Types of Keywords
There are usually two types of keywords — short tail keywords and long tail keywords.
Depending on the nature of your content, you need to select keywords with acceptable use of balance.
If you want more traffic to your webpages, you can use short-tail keywords. If your aim is to foster targeted sites, like a blog about making pizza, then you should consider to use long tail keywords.
What are some of the biggest distinctions between short tail and long-tail keywords?
Short tail keywords
- Contains less than three words
- High competition
- Not specific
- High search volume
- Lower conversion rates
- Includes three or more words
- Low competition
- Very specific
- Low search volume
- Higher conversion rates
How To Find Easy To Rank For Keywords
Finding ‘Seed’ Keywords
Seed keywords are the cornerstones of keyword research. They describe your niche and help distinguish competitors. Insert seed keywords into any keyword research tool to find hundreds to thousands of keyword ideas (we will discuss more on that soon).
If you already have a business or product to advertise online, it’s easy to get seed keywords. Just imagine what people type into Google in order to find what you’re offering.
For example, in the case where you sell computer equipment, seed keywords could be:
If you’re struggling with seed keywords, then check the Google Search Console search results report. This will reveal up to 1,000 keywords you are ranking for already.
Don’t fret too much over seed keywords. This should only take a couple of minutes. When you have a range of ideas, move onto the next step.
Using Keywords From Related Search Terms
This is an innovative move that you might have already considered while investigating keywords. If not, filling those lists through this technique is a perfect way, especially for a beginner.

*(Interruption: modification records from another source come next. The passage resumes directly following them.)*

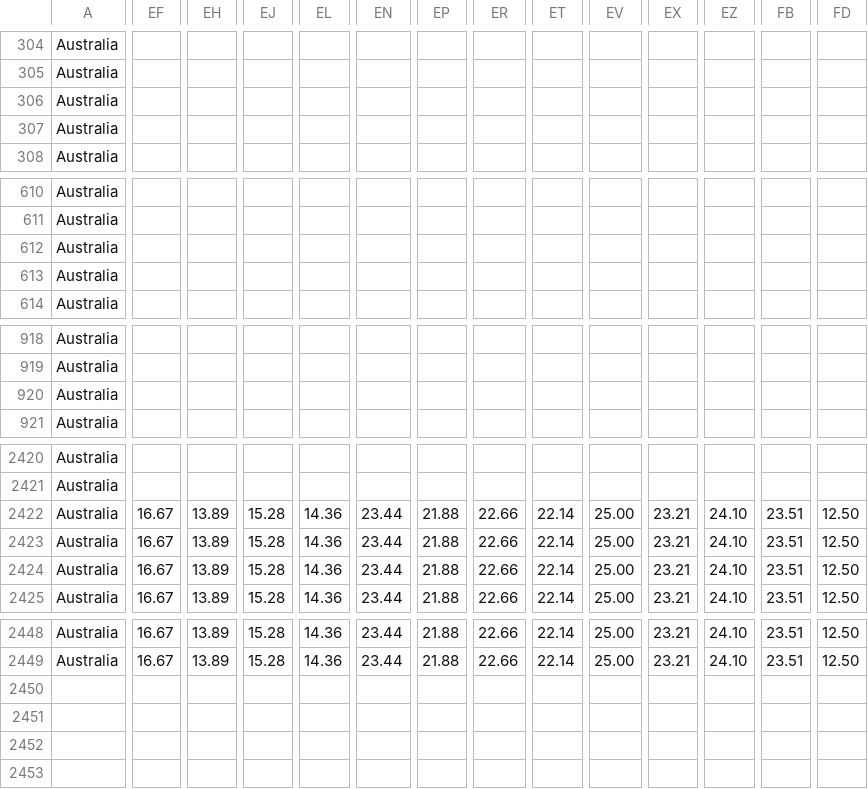
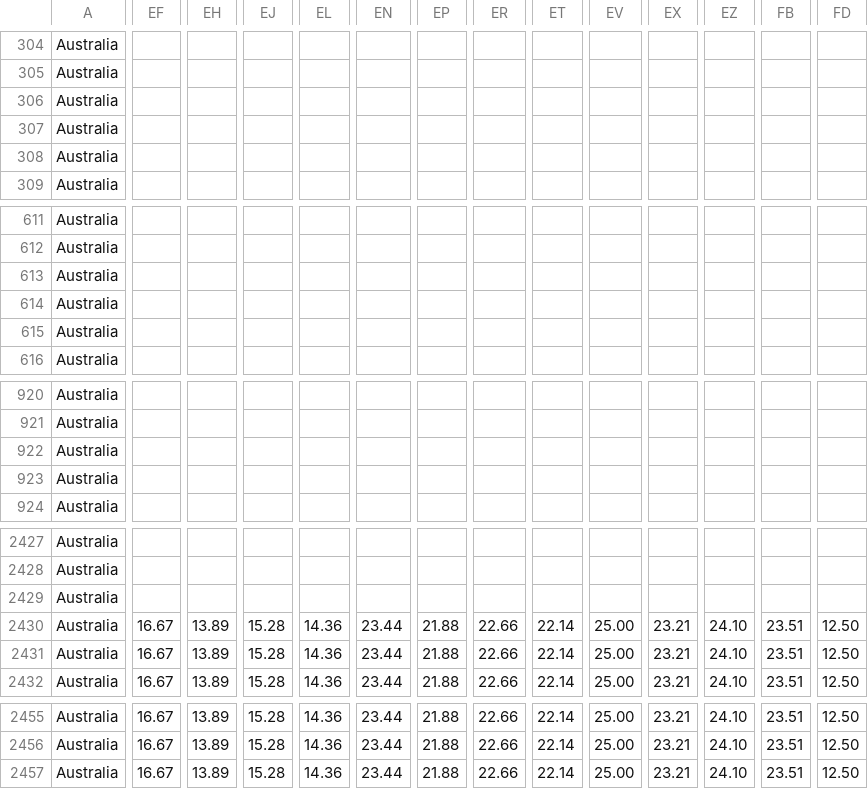
Before and after one commit to bernardoandretti/covid-policy-tracker, a CSV file: data/Australia/OxCGRT_AUS_differentiated_withnotes_2022.csv, drawn as a sheet; only a part is shown, gaps mark what is left out; addresses are those after the commit; rows hold the shown columns only; the diff covers the shown part only; the diff names each change by its address in the sheet, - before the commit and + after, or states it on an @@ line.

```diff
--- a/data/Australia/OxCGRT_AUS_differentiated_withnotes_2022.csv
+++ b/data/Australia/OxCGRT_AUS_differentiated_withnotes_2022.csv
+row 308: Australia
+row 615: Australia
+row 922: Australia
-EF2429: 16.67
+EF2429: (empty)
-EH2429: 13.89
+EH2429: (empty)
-EJ2429: 15.28
+EJ2429: (empty)
-EL2429: 14.36
+EL2429: (empty)
-EN2429: 23.44
+EN2429: (empty)
-EP2429: 21.88
+EP2429: (empty)
-ER2429: 22.66
+ER2429: (empty)
-ET2429: 22.14
+ET2429: (empty)
-EV2429: 25.00
+EV2429: (empty)
-EX2429: 23.21
+EX2429: (empty)
-EZ2429: 24.10
+EZ2429: (empty)
-FB2429: 23.51
+FB2429: (empty)
-FD2429: 12.50
+FD2429: (empty)
+row 2457: Australia | 16.67 | 13.89 | 15.28 | 14.36 | 23.44 | 21.88 | 22.66 | 22.14 | 25.00 | 23.21 | 24.10 | 23.51 | 12.50
```
Also changed, not shown: 4 added rows elsewhere in this file, data/United Kingdom/OxCGRT_GBR_differentiated_withnotes_2022.csv, 7 other files.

If you’re having trouble thinking of further keywords people may be looking for in a particular topic, take a close look at the search terms which appear when you’re plugging a keyword into Google.
When you enter your phrase and scroll below to the bottom of Google’s search results, you’ll find some search recommendations relevant to your initial input. These keywords may spark suggestions for other keywords that could also be considered viable and effective.
Like with Google Autosuggest, these are ideas that actually come directly from Google. You don’t have to guess if they’re very popular or not. Google is literally informing you that: “Lots of people are searching for these keywords.”
Then scroll down to the bottom to see THOSE results. It’ll also give you a new related keywords list. Rinse and then repeat.
Paid keyword research tools like SEMRush, Ahrefs, and UberSuggest will help you come up with far more keyword ideas that are based on exact match keywords and keywords match phrases based on ideas you’ve developed up to this stage.
However, these tools are premium tools and if you are looking for a free alternative which can provide you with long tailed keywords in bulk, then this tool might be a good option. It may also offer you viable alternatives which you might not have considered.
One Last Thing Before You Go
As keywords establish your site’s page, you can use them to coordinate your content and formulate a plan. The most simple step is to maintain a spreadsheet (your “keyword map content”) and identify your focus keyword for each post.
You can then create your sheet according to your own criteria, add the keyword search volume, page authority, organic traffic, and any other statistics that may be important for your business.
Ideally, you want to target a specific primary keyword on each page of your web. Generally, the homepage will concentrate on a very wide industry term and, when you build product pages, category pages and posts, it will dig down into the niche and address those specific requirements.
Be sure to reassess these keywords each couple of months — once every quarter is a decent benchmark, but some organizations tend to do it even more frequently than that.
As you gain ever more prominence in the SERPs, you may find that you can add yet more keywords to your lists to integrate them as you work to sustain your current online presence, and then expand in new areas.